Where in the World is Carmen Sandiego? is one of those rather ubiquitous edutainment titles of the late 80s and early 90s. A geography-driven game, the goal is to find clues around the world to stop Carmen’s henchmen from stealing some of the most notable artifacts from around the world, eventually leading to stopping Carmen herself.
A fair share of computers around the world had Where in the World is Carmen Sandiego? installed, probably alongside Odell Lake or Number Munchers. But as time goes on, the video games have become only one part of what people remember about Carmen Sandiego as a franchise. If you’re in that generation of ’90s kids like me, you probably remember Where in the World is Carmen Sandiego? not from a best-selling video game series, but through a rather popular game show.

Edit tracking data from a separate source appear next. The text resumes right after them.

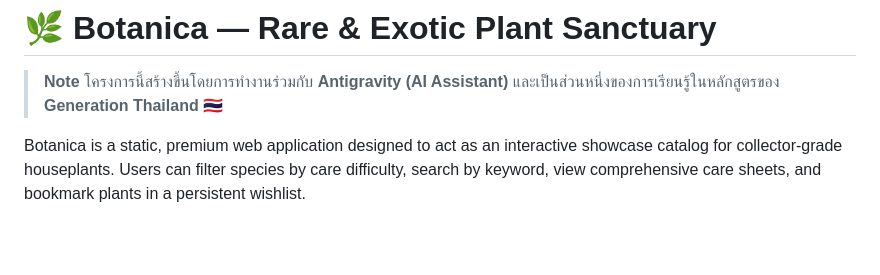
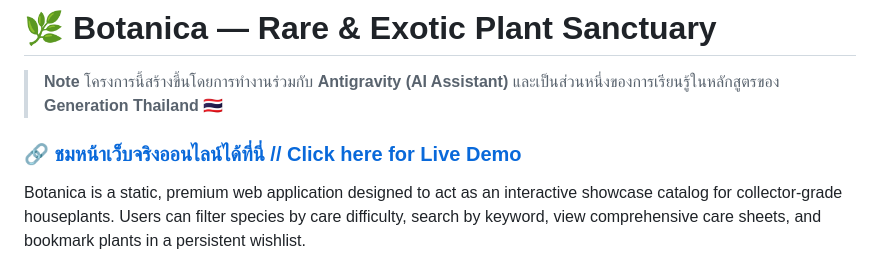
Before and after one commit to DoctorDear/JSD13-week01, a Markdown page: README.md, the part around the change. Rendered like a GitHub page; blank space fills up the shorter version.

Commit message:
docs: add live demo link to README.md

```diff
--- a/README.md
+++ b/README.md
@@ -2,6 +2,8 @@
 
 > **Note**
 > โครงการนี้สร้างขึ้นโดยการทำงานร่วมกับ **Antigravity (AI Assistant)** และเป็นส่วนหนึ่งของการเรียนรู้ในหลักสูตรของ **Generation Thailand** 🇹🇭
+
+### 🔗 [ชมหน้าเว็บจริงออนไลน์ได้ที่นี่ // Click here for Live Demo](https://doctordear.github.io/JSD13-week01/)
 
 Botanica is a static, premium web application designed to act as an interactive showcase catalog for collector-grade houseplants. Users can filter species by care difficulty, search by keyword, view comprehensive care sheets, and bookmark plants in a persistent wishlist.
 
```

Also called Where in the World is Carmen Sandiego?, it was a kids game show that was about the wonders of geography. This show was co-produced by PBS stations WGBH and WQED, and aired on PBS stations all around the country. Hosted by actor Greg Lee and featuring actress Lynne Thigpen as “The Chief,” it featured kids playing gumshoes at ACME Crimenet, answering geography questions to stop the theft of an artifact of the world from one of Carmen’s henchmen, with the final round having the winning gumshoe try to find Carmen herself to win a fabulous trip.
This show holds about as much nostalgia for kids of the 80s and 90s as most of Nickelodeon’s well known game shows did. It definitely rivals some of the greats on that network, what with it’s cool style, entertaining form of education, and fun quiz elements, giving a silly but fun vibe to the whole show. It lasted about 4 years on PBS before pivoting from geography to history, with a follow-up series called Where In Time is Carmen Sandiego? lasting two more years before ending production.
Naturally for a show that’s modestly popular like Where in the World… is, there would be loads of merchandising. The common T-shirts, video game adaptations, the works. Since the show featured a capella band Rockapella singing throughout the show’s 250+ episode run, naturally a soundtrack CD was also released. But there’s more than one soundtrack made for Where in the World…, and that one’s been mostly forgotten. Let’s talk about Carmen Sandiego: Out of this World.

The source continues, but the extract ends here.